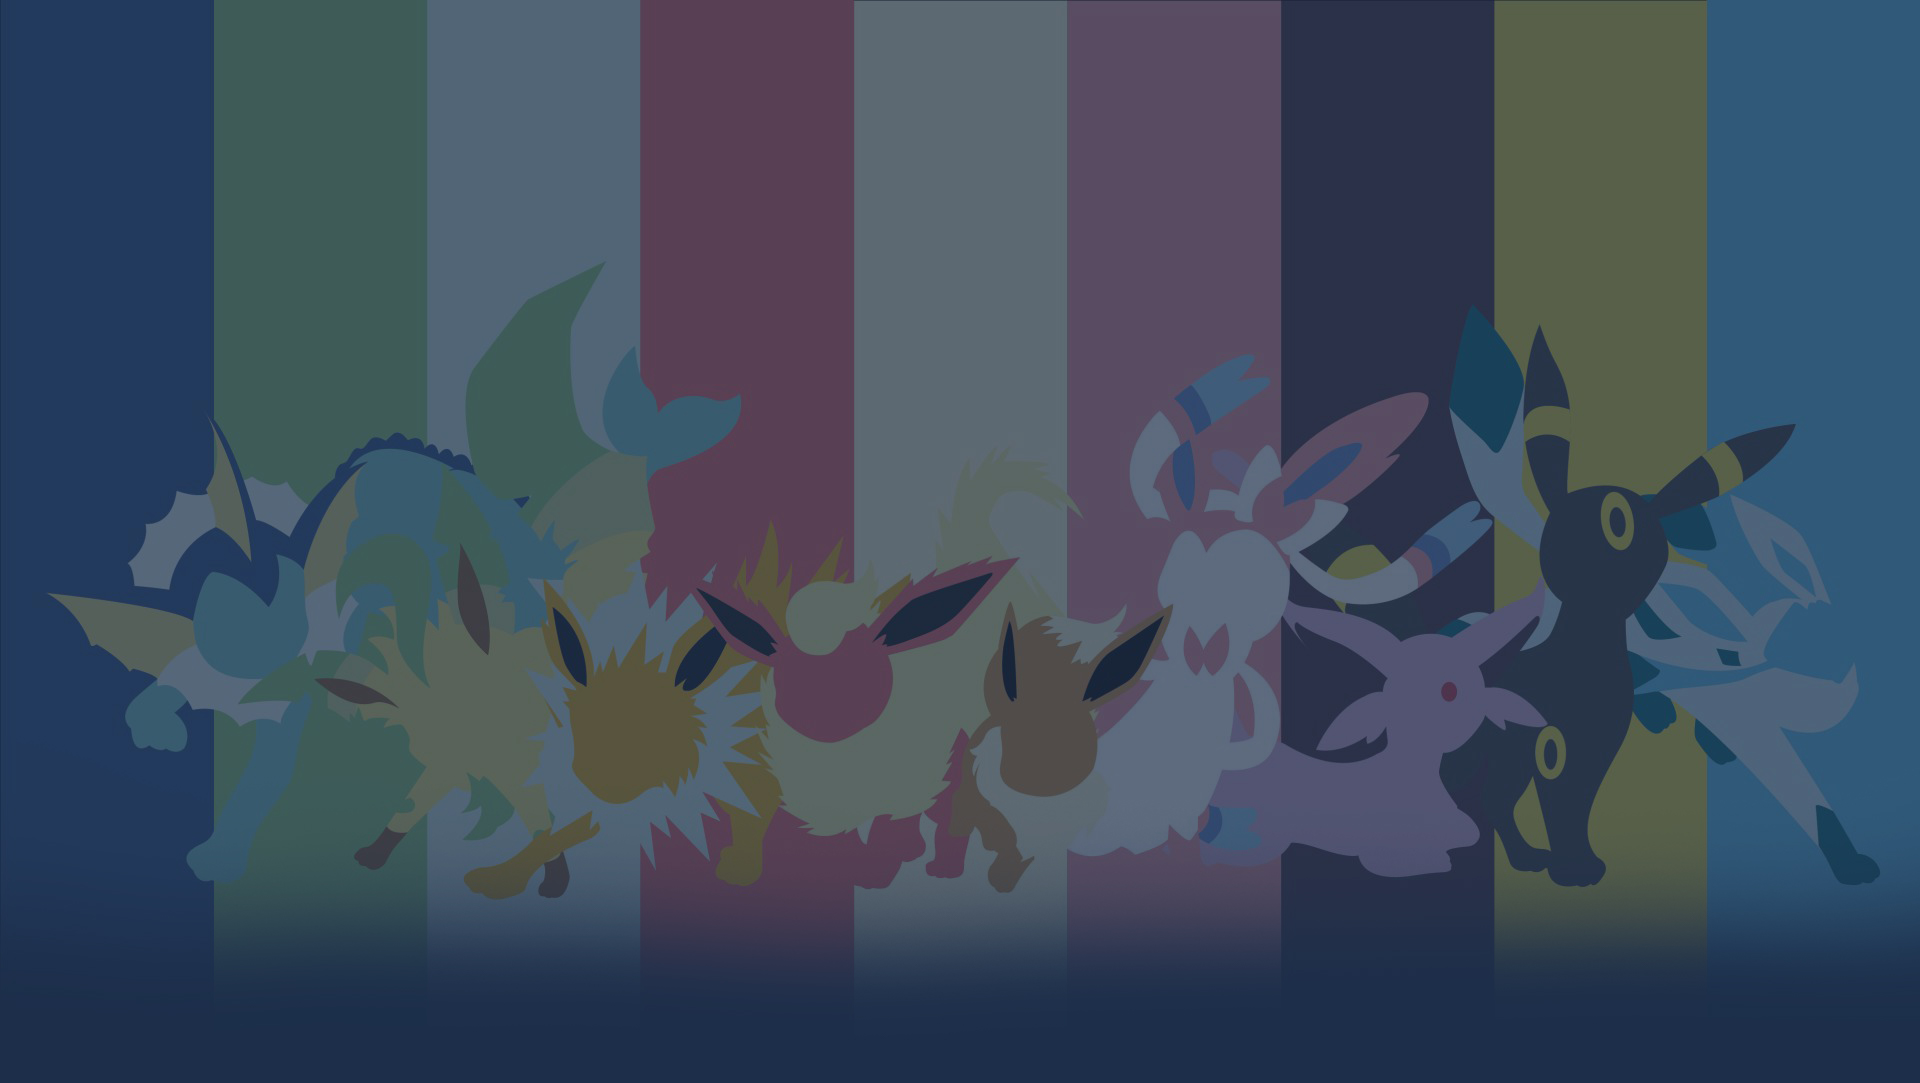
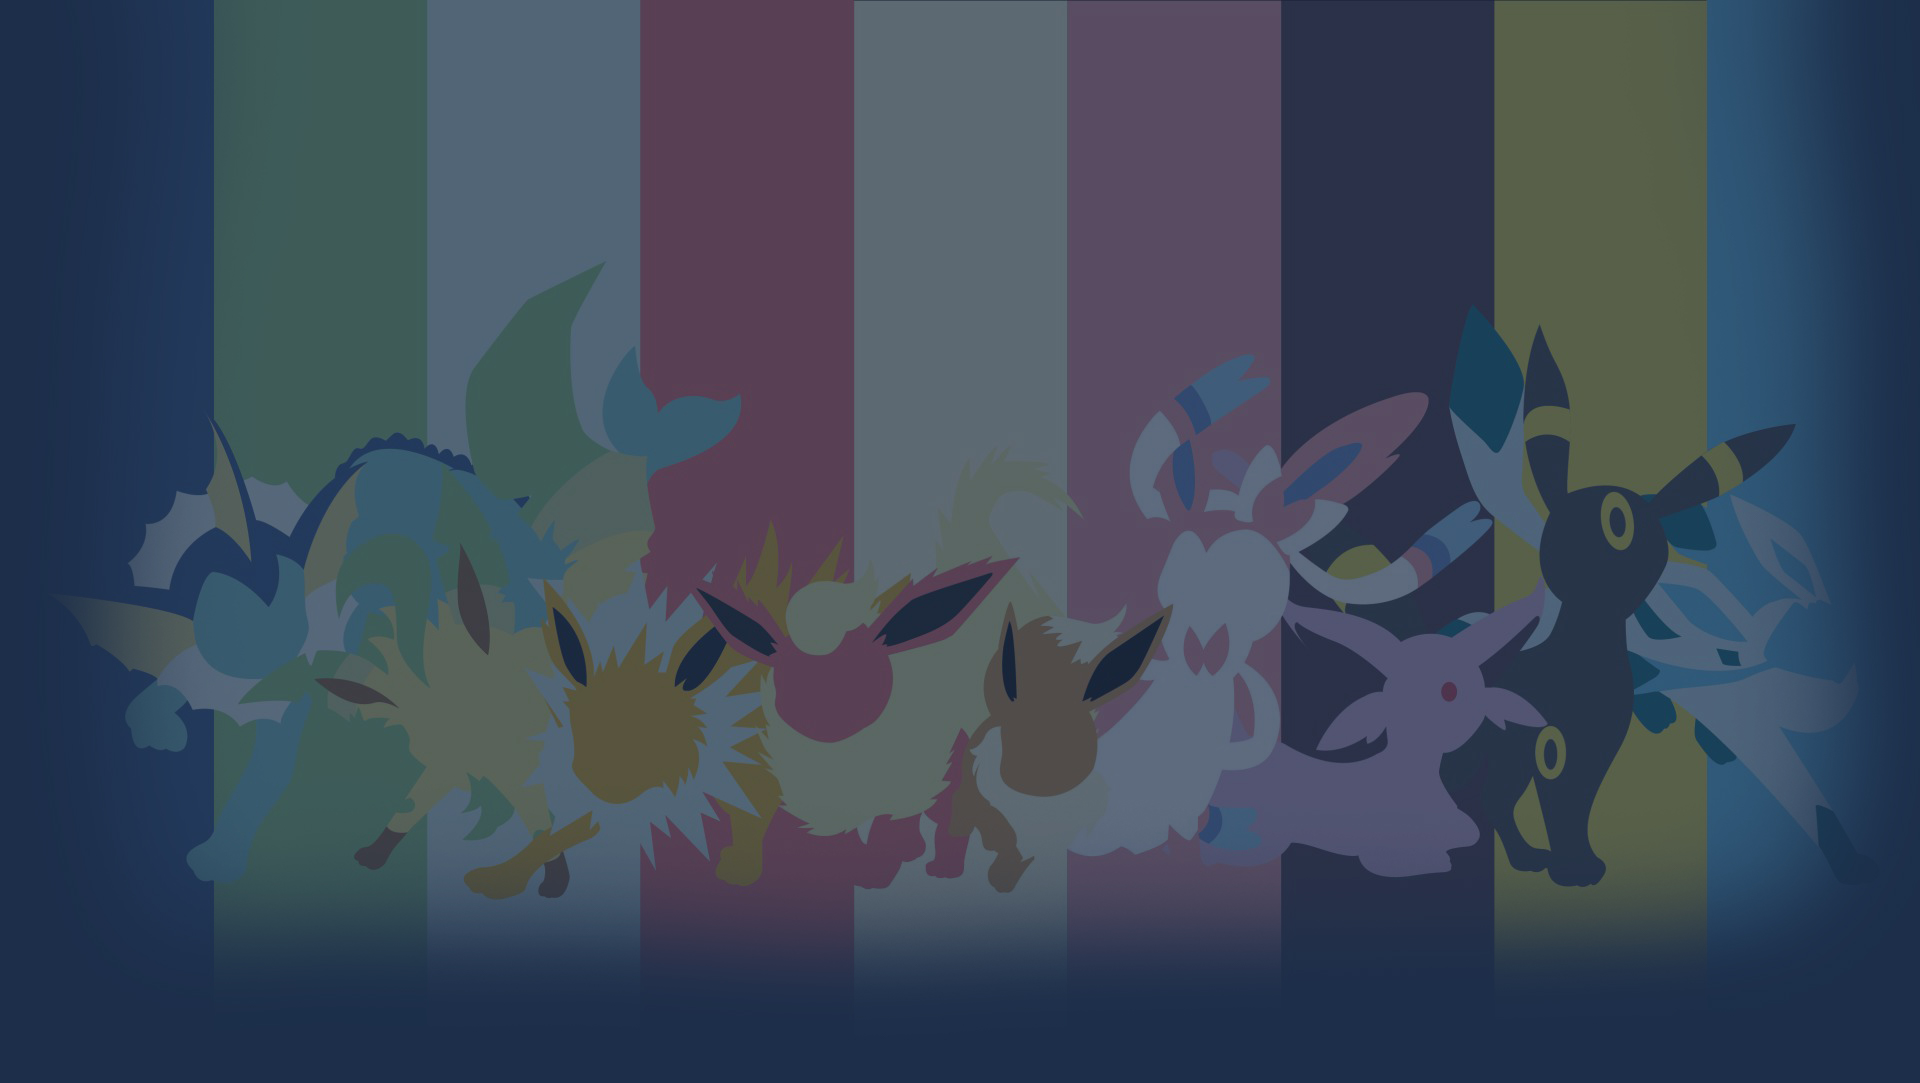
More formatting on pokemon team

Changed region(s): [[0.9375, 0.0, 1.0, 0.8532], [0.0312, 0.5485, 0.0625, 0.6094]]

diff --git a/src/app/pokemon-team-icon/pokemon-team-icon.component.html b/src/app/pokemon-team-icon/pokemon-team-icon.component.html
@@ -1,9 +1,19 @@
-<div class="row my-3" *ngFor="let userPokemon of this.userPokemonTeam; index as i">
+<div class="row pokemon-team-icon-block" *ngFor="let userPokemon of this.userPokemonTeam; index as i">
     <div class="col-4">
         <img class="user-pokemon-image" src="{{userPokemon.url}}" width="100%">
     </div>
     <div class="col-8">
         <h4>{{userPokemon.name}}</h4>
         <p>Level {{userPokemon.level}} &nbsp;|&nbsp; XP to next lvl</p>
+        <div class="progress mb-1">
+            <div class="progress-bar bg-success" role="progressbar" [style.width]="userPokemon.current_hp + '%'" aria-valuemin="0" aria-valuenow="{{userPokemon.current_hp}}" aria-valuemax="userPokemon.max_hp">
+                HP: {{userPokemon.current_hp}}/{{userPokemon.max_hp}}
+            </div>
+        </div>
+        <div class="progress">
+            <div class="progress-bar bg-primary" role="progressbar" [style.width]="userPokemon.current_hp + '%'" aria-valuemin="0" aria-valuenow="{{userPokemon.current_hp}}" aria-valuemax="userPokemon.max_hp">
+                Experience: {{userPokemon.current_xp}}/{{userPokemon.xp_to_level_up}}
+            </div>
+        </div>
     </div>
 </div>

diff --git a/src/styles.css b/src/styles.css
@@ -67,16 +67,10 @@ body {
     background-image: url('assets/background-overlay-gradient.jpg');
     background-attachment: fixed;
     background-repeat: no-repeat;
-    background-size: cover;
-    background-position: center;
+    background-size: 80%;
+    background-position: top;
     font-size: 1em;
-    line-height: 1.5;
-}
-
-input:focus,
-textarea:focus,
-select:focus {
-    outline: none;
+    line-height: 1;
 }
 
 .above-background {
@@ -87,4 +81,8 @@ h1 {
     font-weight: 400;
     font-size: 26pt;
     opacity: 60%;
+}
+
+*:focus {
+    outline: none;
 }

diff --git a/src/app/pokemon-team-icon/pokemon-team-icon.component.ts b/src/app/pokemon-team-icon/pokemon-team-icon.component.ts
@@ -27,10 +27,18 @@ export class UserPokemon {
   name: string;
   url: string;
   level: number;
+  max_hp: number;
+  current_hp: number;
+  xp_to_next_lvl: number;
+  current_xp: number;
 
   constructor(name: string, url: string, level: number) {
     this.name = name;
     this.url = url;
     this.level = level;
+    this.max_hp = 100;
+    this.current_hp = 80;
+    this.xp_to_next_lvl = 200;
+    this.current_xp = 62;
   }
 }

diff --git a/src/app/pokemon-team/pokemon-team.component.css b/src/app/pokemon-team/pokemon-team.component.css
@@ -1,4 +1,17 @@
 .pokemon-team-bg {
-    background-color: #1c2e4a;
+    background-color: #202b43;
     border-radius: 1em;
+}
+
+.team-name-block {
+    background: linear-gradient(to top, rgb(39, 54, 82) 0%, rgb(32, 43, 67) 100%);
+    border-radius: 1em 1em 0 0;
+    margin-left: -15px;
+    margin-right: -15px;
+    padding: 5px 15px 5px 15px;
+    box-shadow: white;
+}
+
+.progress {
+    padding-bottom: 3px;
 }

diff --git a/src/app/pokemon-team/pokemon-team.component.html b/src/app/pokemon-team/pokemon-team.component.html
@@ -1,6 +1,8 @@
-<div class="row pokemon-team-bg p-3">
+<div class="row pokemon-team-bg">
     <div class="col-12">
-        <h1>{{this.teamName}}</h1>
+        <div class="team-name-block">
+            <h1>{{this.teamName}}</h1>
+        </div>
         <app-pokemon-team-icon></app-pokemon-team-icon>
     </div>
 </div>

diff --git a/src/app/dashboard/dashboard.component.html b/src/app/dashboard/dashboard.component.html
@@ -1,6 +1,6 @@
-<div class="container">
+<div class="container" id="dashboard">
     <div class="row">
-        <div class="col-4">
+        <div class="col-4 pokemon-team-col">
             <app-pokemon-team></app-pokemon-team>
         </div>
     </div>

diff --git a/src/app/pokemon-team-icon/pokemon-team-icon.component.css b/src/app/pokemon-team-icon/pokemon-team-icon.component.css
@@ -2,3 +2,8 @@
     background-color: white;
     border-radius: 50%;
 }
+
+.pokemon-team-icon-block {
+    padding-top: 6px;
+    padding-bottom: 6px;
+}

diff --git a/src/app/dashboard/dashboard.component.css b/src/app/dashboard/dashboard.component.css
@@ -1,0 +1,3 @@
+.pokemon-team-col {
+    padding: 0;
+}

* * *

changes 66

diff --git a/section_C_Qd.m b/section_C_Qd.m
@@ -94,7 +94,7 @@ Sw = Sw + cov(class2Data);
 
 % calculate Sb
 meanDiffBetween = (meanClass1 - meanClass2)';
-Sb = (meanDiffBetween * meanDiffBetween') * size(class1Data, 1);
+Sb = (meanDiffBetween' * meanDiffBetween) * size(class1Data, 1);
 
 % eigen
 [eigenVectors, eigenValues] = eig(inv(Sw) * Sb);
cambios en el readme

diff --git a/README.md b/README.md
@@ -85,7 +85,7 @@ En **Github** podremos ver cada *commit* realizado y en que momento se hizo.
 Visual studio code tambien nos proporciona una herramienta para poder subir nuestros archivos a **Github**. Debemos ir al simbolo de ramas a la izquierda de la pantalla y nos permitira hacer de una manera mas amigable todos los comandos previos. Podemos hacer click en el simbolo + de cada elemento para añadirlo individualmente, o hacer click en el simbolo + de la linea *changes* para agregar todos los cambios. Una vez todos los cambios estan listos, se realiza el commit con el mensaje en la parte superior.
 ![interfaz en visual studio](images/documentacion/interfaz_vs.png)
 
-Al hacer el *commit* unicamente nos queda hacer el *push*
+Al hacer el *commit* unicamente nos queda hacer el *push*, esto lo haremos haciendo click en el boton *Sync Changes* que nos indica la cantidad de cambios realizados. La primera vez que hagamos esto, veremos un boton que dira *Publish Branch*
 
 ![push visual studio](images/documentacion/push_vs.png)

> Assigned task:
Report every line of the preceding listing where the string "focus" occurs.

> Result:
-input:focus,
-textarea:focus,
-select:focus {
+*:focus {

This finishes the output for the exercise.